Mr. Farid, of Dartmouth, has developed software tools that can automatically check for image tampering. The software looks for patterns in the digital code underlying an image. When files are opened and altered in Photoshop, for instance, codes are added that Mr. Farid's software can detect. Likewise, when scientists copy and paste parts of images in software programs, their actions leave a digital mark. (A10)
In the book, I described the kind of "marks" Farid's software detects as an artifact of what I termed formal materiality. I wrote:
An image file is typically thought of as consisting of nothing but information about the image itself—the composition of its pixilated bitmap, essentially. In fact, however, the image can carry metadata (documentation as to how it was created, embedded as plain text in the “header” of the file), as well as more colorful freight, such as a steganographic image or a digital watermark.
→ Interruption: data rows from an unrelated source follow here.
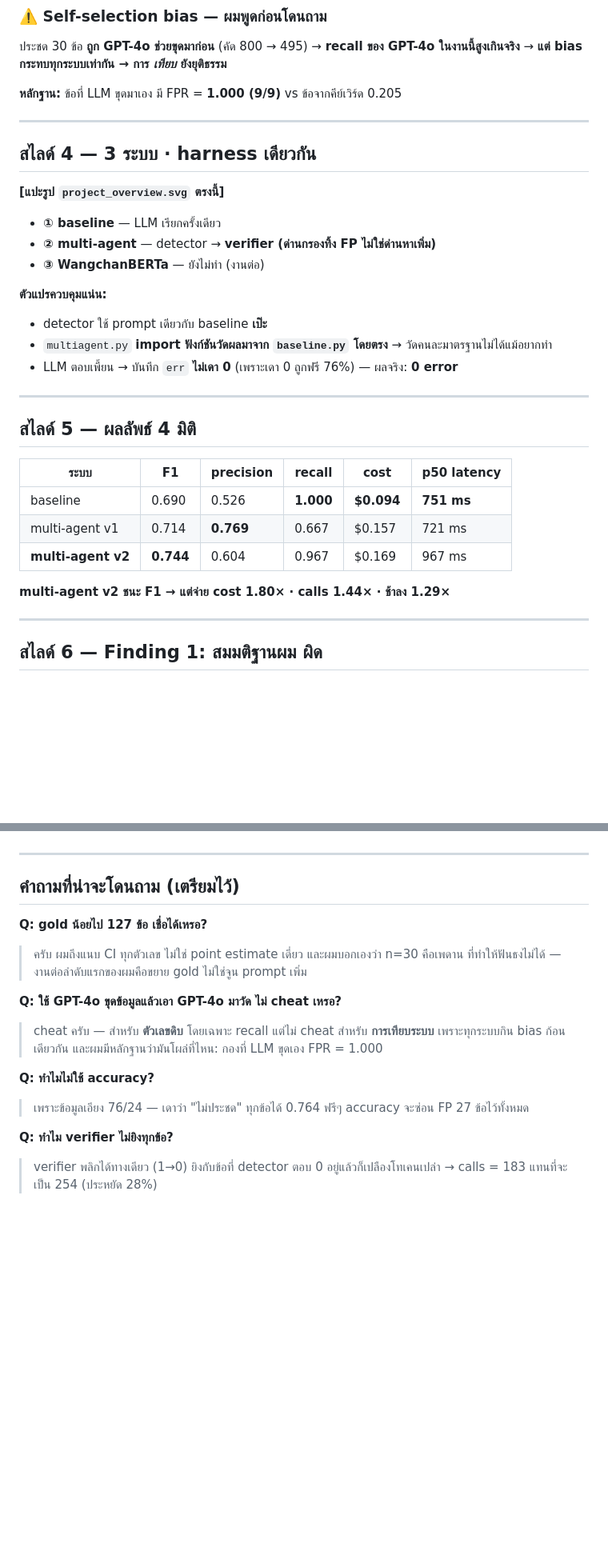
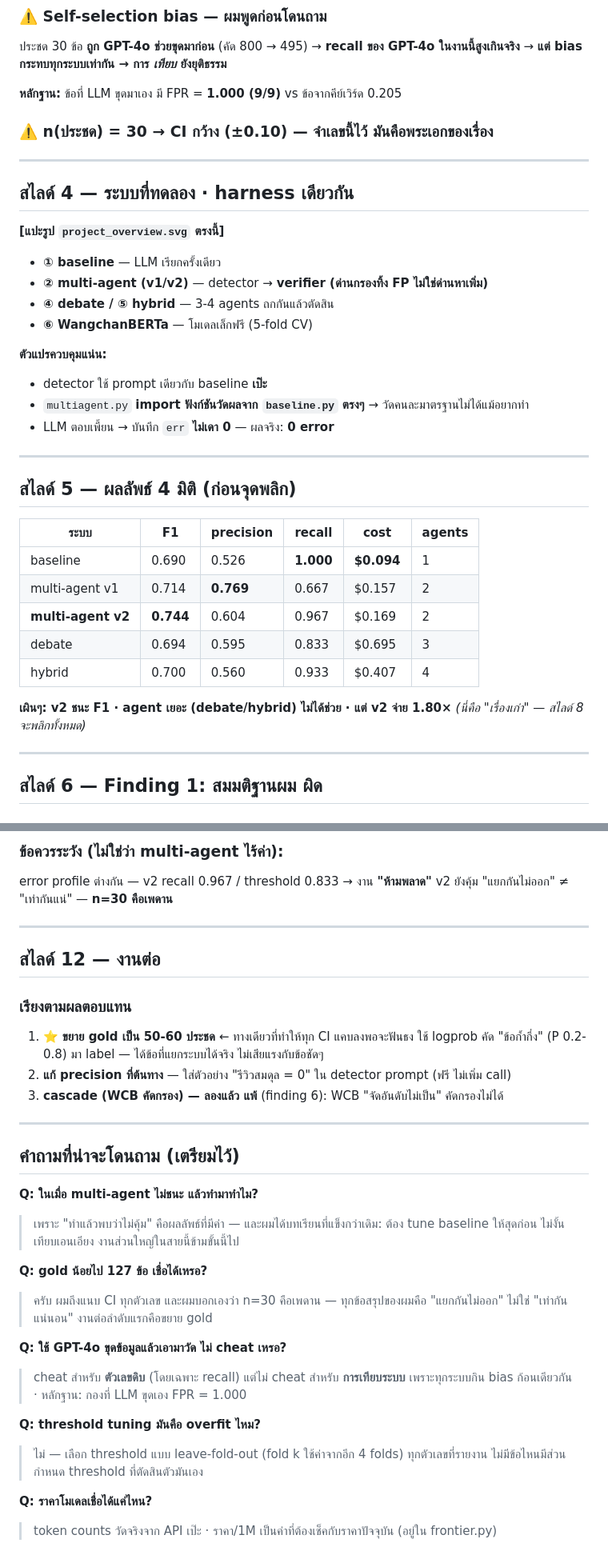
Before and after one commit to Thanaphumi2006/Cost-Aware-Multi-Agent-LLM-Evaluation-for-Thai-Sarcasm-Detection, a Markdown page: Gold/SLIDES.md, 2 parts joined by grey strips. Shown at 80% size. GitHub-like rendering; blank space fills up the shorter version.

```diff
--- a/Gold/SLIDES.md
+++ b/Gold/SLIDES.md
@@ -43,32 +44,38 @@ Wongnai (รีวิวยาว) + Wisesight (ทวีตสั้น) · ค
 
 **หลักฐาน:** ข้อที่ LLM ขุดมาเอง มี FPR = **1.000 (9/9)** vs ข้อจากคีย์เวิร์ด 0.205
 
+### ⚠️ n(ประชด) = 30 → CI กว้าง (±0.10) — จำเลขนี้ไว้ มันคือพระเอกของเรื่อง
+
 ---
 
-## สไลด์ 4 — 3 ระบบ · harness เดียวกัน
+## สไลด์ 4 — ระบบที่ทดลอง · harness เดียวกัน
 
 **[แปะรูป `project_overview.svg` ตรงนี้]**
 
 - **① baseline** — LLM เรียกครั้งเดียว
-- **② multi-agent** — detector → **verifier (ด่านกรองทิ้ง FP ไม่ใช่ด่านหาเพิ่ม)**
-- **③ WangchanBERTa** — ยังไม่ทำ (งานต่อ)
+- **② multi-agent (v1/v2)** — detector → **verifier (ด่านกรองทิ้ง FP ไม่ใช่ด่านหาเพิ่ม)**
+- **④ debate / ⑤ hybrid** — 3-4 agents ถกกันแล้วตัดสิน
+- **⑥ WangchanBERTa** — โมเดลเล็กฟรี (5-fold CV)
 
 **ตัวแปรควบคุมแน่น:**
 - detector ใช้ prompt เดียวกับ baseline **เป๊ะ**
-- `multiagent.py` **import ฟังก์ชันวัดผลมาจาก `baseline.py` โดยตรง** → วัดคนละมาตรฐานไม่ได้แม้อยากทำ
-- LLM ตอบเพี้ยน → บันทึก `err` **ไม่เดา 0** (เพราะเดา 0 ถูกฟรี 76%) — ผลจริง: **0 error**
+- `multiagent.py` **import ฟังก์ชันวัดผลจาก `baseline.py` ตรงๆ** → วัดคนละมาตรฐานไม่ได้แม้อยากทำ
+- LLM ตอบเพี้ยน → บันทึก `err` **ไม่เดา 0** — ผลจริง: **0 error**
 
 ---
 
-## สไลด์ 5 — ผลลัพธ์ 4 มิติ
+## สไลด์ 5 — ผลลัพธ์ 4 มิติ (ก่อนจุดพลิก)
 
-| ระบบ | F1 | precision | recall | cost | p50 latency |
+| ระบบ | F1 | precision | recall | cost | agents |
 |---|---|---|---|---|---|
-| baseline | 0.690 | 0.526 | **1.000** | **$0.094** | **751 ms** |
-| multi-agent v1 | 0.714 | **0.769** | 0.667 | $0.157 | 721 ms |
-| **multi-agent v2** | **0.744** | 0.604 | 0.967 | $0.169 | 967 ms |
+| baseline | 0.690 | 0.526 | **1.000** | **$0.094** | 1 |
+| multi-agent v1 | 0.714 | **0.769** | 0.667 | $0.157 | 2 |
+| **multi-agent v2** | **0.744** | 0.604 | 0.967 | $0.169 | 2 |
+| debate | 0.694 | 0.595 | 0.833 | $0.695 | 3 |
+| hybrid | 0.700 | 0.560 | 0.933 | $0.407 | 4 |
 
-**multi-agent v2 ชนะ F1 → แต่จ่าย cost 1.80× · calls 1.44× · ช้าลง 1.29×**
+**เผินๆ: v2 ชนะ F1 · agent เยอะ (debate/hybrid) ไม่ได้ช่วย · แต่ v2 จ่าย 1.80×**
+*(นี่คือ "เรื่องเก่า" — สไลด์ 8 จะพลิกทั้งหมด)*
 
 ---
 
@@ -143,21 +176,36 @@ FP 27 ข้อส่วนใหญ่ = **"รีวิวสมดุล"** (
+### ข้อควรระวัง (ไม่ใช่ว่า multi-agent ไร้ค่า):
+error profile ต่างกัน — v2 recall 0.967 / threshold 0.833 → งาน **"ห้ามพลาด"** v2 ยังคุ้ม
+"แยกกันไม่ออก" ≠ "เท่ากันแน่" — **n=30 คือเพดาน**
+
+---
+
+## สไลด์ 12 — งานต่อ
+
+### เรียงตามผลตอบแทน
+1. ⭐ **ขยาย gold เป็น 50-60 ประชด** ← ทางเดียวที่ทำให้ทุก CI แคบลงพอจะฟันธง
+   ใช้ logprob คัด "ข้อก้ำกึ่ง" (P 0.2-0.8) มา label — ได้ข้อที่แยกระบบได้จริง ไม่เสียแรงกับข้อชัดๆ
+2. **แก้ precision ที่ต้นทาง** — ใส่ตัวอย่าง "รีวิวสมดุล = 0" ใน detector prompt (ฟรี ไม่เพิ่ม call)
+3. **cascade (WCB คัดกรอง) — ลองแล้ว แพ้** (finding 6): WCB "จัดอันดับไม่เป็น" คัดกรองไม่ได้
 
 ---
 
 ## คำถามที่น่าจะโดนถาม (เตรียมไว้)
 
+**Q: ในเมื่อ multi-agent ไม่ชนะ แล้วทำมาทำไม?**
+> เพราะ "ทำแล้วพบว่าไม่คุ้ม" คือผลลัพธ์ที่มีค่า — และผมได้บทเรียนที่แข็งกว่าเดิม:
+> ต้อง tune baseline ให้สุดก่อน ไม่งั้นเทียบเอนเอียง งานส่วนใหญ่ในสายนี้ข้ามขั้นนี้ไป
+
 **Q: gold น้อยไป 127 ข้อ เชื่อได้เหรอ?**
-> ครับ ผมถึงแนบ CI ทุกตัวเลข ไม่ใช่ point estimate เดี่ยว และผมบอกเองว่า n=30 คือเพดาน
-> ที่ทำให้ฟันธงไม่ได้ — งานต่อลำดับแรกของผมคือขยาย gold ไม่ใช่จูน prompt เพิ่ม
+> ครับ ผมถึงแนบ CI ทุกตัวเลข และผมบอกเองว่า n=30 คือเพดาน — ทุกข้อสรุปของผมคือ
+> "แยกกันไม่ออก" ไม่ใช่ "เท่ากันแน่นอน" งานต่อลำดับแรกคือขยาย gold
 
-**Q: ใช้ GPT-4o ขุดข้อมูลแล้วเอา GPT-4o มาวัด ไม่ cheat เหรอ?**
-> cheat ครับ — สำหรับ **ตัวเลขดิบ** โดยเฉพาะ recall
-> แต่ไม่ cheat สำหรับ **การเทียบระบบ** เพราะทุกระบบกิน bias ก้อนเดียวกัน
-> และผมมีหลักฐานว่ามันโผล่ที่ไหน: กองที่ LLM ขุดเอง FPR = 1.000
+**Q: ใช้ GPT-4o ขุดข้อมูลแล้วเอามาวัด ไม่ cheat เหรอ?**
+> cheat สำหรับ **ตัวเลขดิบ** (โดยเฉพาะ recall) แต่ไม่ cheat สำหรับ **การเทียบระบบ**
+> เพราะทุกระบบกิน bias ก้อนเดียวกัน · หลักฐาน: กองที่ LLM ขุดเอง FPR = 1.000
 
-**Q: ทำไมไม่ใช้ accuracy?**
-> เพราะข้อมูลเอียง 76/24 — เดาว่า "ไม่ประชด" ทุกข้อได้ 0.764 ฟรีๆ
-> accuracy จะซ่อน FP 27 ข้อไว้ทั้งหมด
+**Q: threshold tuning มันคือ overfit ไหม?**
+> ไม่ — เลือก threshold แบบ leave-fold-out (fold k ใช้ค่าจากอีก 4 folds) ทุกตัวเลขที่รายงาน
+> ไม่มีข้อไหนมีส่วนกำหนด threshold ที่ตัดสินตัวมันเอง
 
-**Q: ทำไม verifier ไม่ยิงทุกข้อ?**
-> verifier พลิกได้ทางเดียว (1→0) ยิงกับข้อที่ detector ตอบ 0 อยู่แล้วก็เปลืองโทเคนเปล่า
-> → calls = 183 แทนที่จะเป็น 254 (ประหยัด 28%)
+**Q: ราคาโมเดลเชื่อได้แค่ไหน?**
+> token counts วัดจริงจาก API เป๊ะ · ราคา/1M เป็นค่าที่ต้องเช็คกับราคาปัจจุบัน (อยู่ใน frontier.py)
```
Also changed, not shown: other parts of Gold/SLIDES.md (+58 -31 lines).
This content will only become visible when the data object is subjected to the appropriate formal processes, which is to say when the appropriate software environment is invoked—anything from the “Show Header” function of an off-the-shelf image viewer to a 128-bit encryption key. (12-13)
The kind of software the described in the Chronicle's article contributes to our understanding of digital objects as mechanisms, that is as artifacts with a recoverable past--as opposed to black boxes or inscrutable blobs of code.